As an Associate Marriage and Family Therapist (License No. 131235)
I come from a very relational and attachment framework in my work. I can't help but be intrigued by the ways in which relationships impact peoples' lives! Before you ask, I do still work with plenty of individuals
Worked with couples, kids and their parents, and other individuals with all kinds of presenting issues.
Mediating people who are about to get divorced wasn't my cup of tea; I realized that helping people make it work is more my jam. That's when I decided to become a therapist!
Spent a lot of time dancing and acting, developing my love for storytelling.
Fascination with stories and storytelling influenced my approach in therapy by paying special attention to stories people tell themselves, stories people hear about themselves, and stories people wish to write about themselves
I prefer my coffee strong and black. That probably says everything you need to know; I prefer to skip small talk and head right into a deep midnight conversation. When I'm not helping others heal through relationships; set boundaries; or feel comfortable with who they are, you're most likely to find me buried in mythology or Russian literature (or rewatching Gilmore Girls for the hundredth time). Now, it's only fair for me to tell you what I'm less great at... in case you're curious, it's putting up with the mundane, time management, and not knowing the answer.
My style is direct, strengths-based, person-centered, and creative. In a session, the client is the expert of their life and I, as the therapist, play a few roles to facilitate the client’s journey. I am a co-author: helping you bring life to the stories that don’t align with the description of your problem-saturated stories. I am a guide on your journey of self-discovery and self-actualization: helping you figure out what stories you want to have about your life and how to get there. Finally, I am a teacher: helping you identify your emotions and unmet needs and finding constructive ways of communicating them.
We rewrite your dominant narrative to rightfully include those positive stories to create a realistic story of yourself and your life. This results in the realization that people are people and problems are problems; your problems are not who you are; they are just obstacles that happen to everyone. We all are just people who live our lives and occasionally encounter unusual and difficult life experiences.
The goal of rewriting our story is to have an agency over our lives. It is important to understand how we contributed to our own reality; what is in our control and how we wish to change it ( and then doing the work ). What part do we play in a problem saturated narrative and take responsibility for it .
We stop actively engaging in those negative stories that do not accurately represent your lived experience and begin to focus on the positive stories which highlight your strengths and achievements.

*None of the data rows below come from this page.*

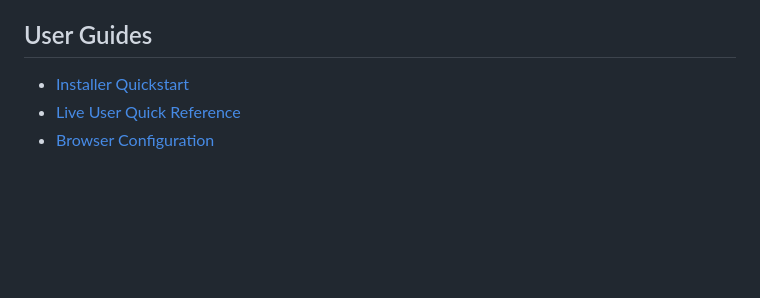
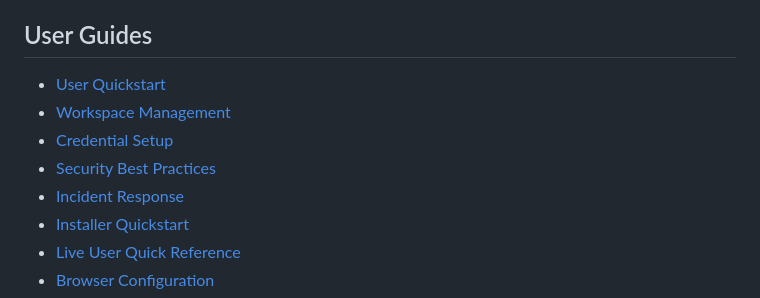
Before and after one commit to nubiferos/nubiferos, a Markdown page: docs/INDEX.md, the part around the change. Rendered like a GitHub page; blank space fills up the shorter version.

Commit message:
docs: index new guides; mark tasks 8, 10, 11.4, 11.5 complete in spec
Task 10 flagged as superseded by the standalone NubiferAI repo.

Co-Authored-By: Claude Fable 5 <noreply@anthropic.com>

```diff
--- a/docs/INDEX.md
+++ b/docs/INDEX.md
@@ -17,6 +17,11 @@
 - [ISO Size Reduction](build/ISO_SIZE_REDUCTION.md)
 
 ## User Guides
+- [User Quickstart](guides/USER_QUICKSTART.md)
+- [Workspace Management](guides/WORKSPACE_MANAGEMENT.md)
+- [Credential Setup](guides/CREDENTIAL_SETUP.md)
+- [Security Best Practices](guides/SECURITY_BEST_PRACTICES.md)
+- [Incident Response](guides/INCIDENT_RESPONSE.md)
 - [Installer Quickstart](guides/INSTALLER_QUICKSTART.md)
 - [Live User Quick Reference](guides/LIVE_USER_QUICK_REF.md)
 - [Browser Configuration](guides/BROWSER_CONFIGURATION.md)
```
Also changed, not shown: 1 other file.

We realize that those negative stories are not the only stories about your lived experience.
I believe that problems happen when our expectations do not match our realities. Time and again people blame themselves or others into believing something is wrong with them and that THEY are indeed the problem. When you can't separate person-from-problem, an assortment of negative stories that impact our emotions, relationships, and self-esteem get created.

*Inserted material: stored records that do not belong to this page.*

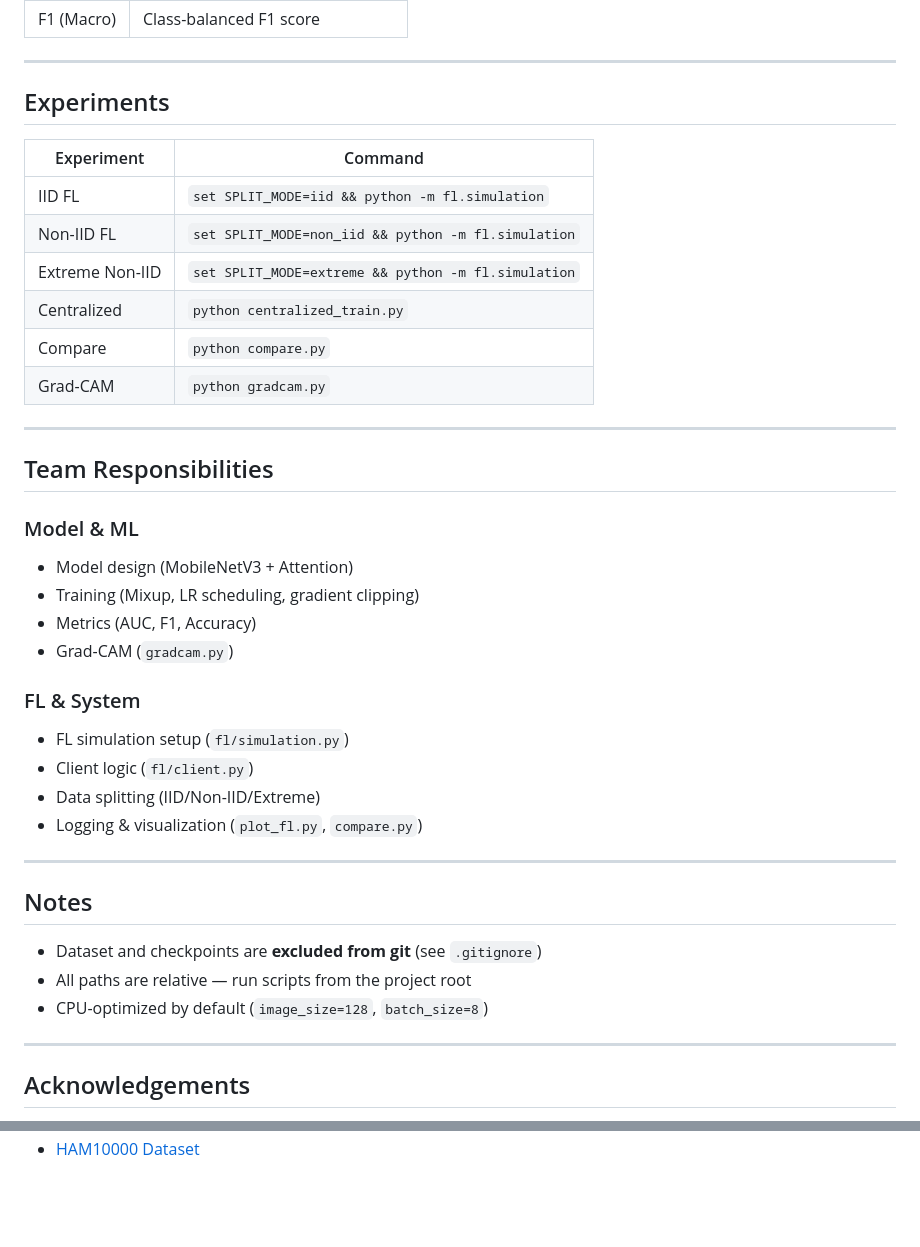
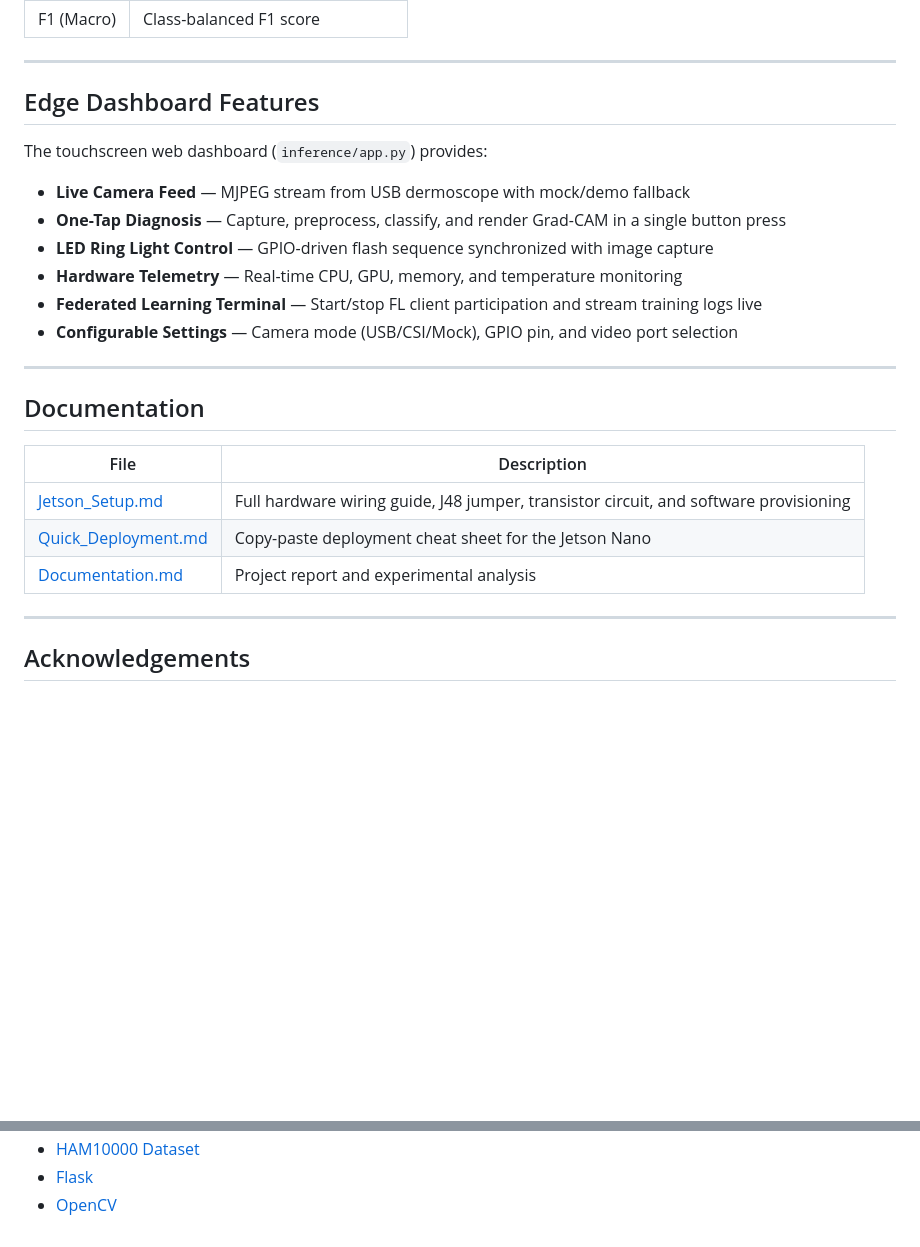
Before and after one commit to Chirag-Rk/Skin_lession_edgeDevice, a Markdown page: README.md, 2 parts joined by grey strips. GitHub-like rendering; blank space fills up the shorter version.

```diff
--- a/README.md
+++ b/README.md
@@ -177,40 +224,26 @@ Output: `plots/gradcam/gradcam_grid.png`
 
 ---
 
-## Experiments
+## Edge Dashboard Features
 
-| Experiment | Command |
-|---|---|
-| IID FL | `set SPLIT_MODE=iid && python -m fl.simulation` |
-| Non-IID FL | `set SPLIT_MODE=non_iid && python -m fl.simulation` |
-| Extreme Non-IID | `set SPLIT_MODE=extreme && python -m fl.simulation` |
-| Centralized | `python centralized_train.py` |
-| Compare | `python compare.py` |
-| Grad-CAM | `python gradcam.py` |
+The touchscreen web dashboard (`inference/app.py`) provides:
+
+- **Live Camera Feed** — MJPEG stream from USB dermoscope with mock/demo fallback
+- **One-Tap Diagnosis** — Capture, preprocess, classify, and render Grad-CAM in a single button press
+- **LED Ring Light Control** — GPIO-driven flash sequence synchronized with image capture
+- **Hardware Telemetry** — Real-time CPU, GPU, memory, and temperature monitoring
+- **Federated Learning Terminal** — Start/stop FL client participation and stream training logs live
+- **Configurable Settings** — Camera mode (USB/CSI/Mock), GPIO pin, and video port selection
 
 ---
 
-## Team Responsibilities
+## Documentation
 
-### Model & ML
-- Model design (MobileNetV3 + Attention)
-- Training (Mixup, LR scheduling, gradient clipping)
-- Metrics (AUC, F1, Accuracy)
-- Grad-CAM (`gradcam.py`)
-
-### FL & System
-- FL simulation setup (`fl/simulation.py`)
-- Client logic (`fl/client.py`)
-- Data splitting (IID/Non-IID/Extreme)
-- Logging & visualization (`plot_fl.py`, `compare.py`)
-
----
-
-## Notes
-
-- Dataset and checkpoints are **excluded from git** (see `.gitignore`)
-- All paths are relative — run scripts from the project root
-- CPU-optimized by default (`image_size=128`, `batch_size=8`)
+| File | Description |
+|---|---|
+| [Jetson_Setup.md](Jetson_Setup.md) | Full hardware wiring guide, J48 jumper, transistor circuit, and software provisioning |
+| [Quick_Deployment.md](Quick_Deployment.md) | Copy-paste deployment cheat sheet for the Jetson Nano |
+| [Documentation.md](Documentation.md) | Project report and experimental analysis |
 
 ---
 
@@ -222 +256,3 @@ Output: `plots/gradcam/gradcam_grid.png`
 - [HAM10000 Dataset](https://www.kaggle.com/datasets/kmader/skin-lesion-analysis-toward-melanoma-detection)
+- [Flask](https://flask.palletsprojects.com/)
+- [OpenCV](https://opencv.org/)
```
Also changed, not shown: other parts of README.md (+151 -103 lines).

How does this all apply to your story? In our work together, we'll focus on three steps to a solution: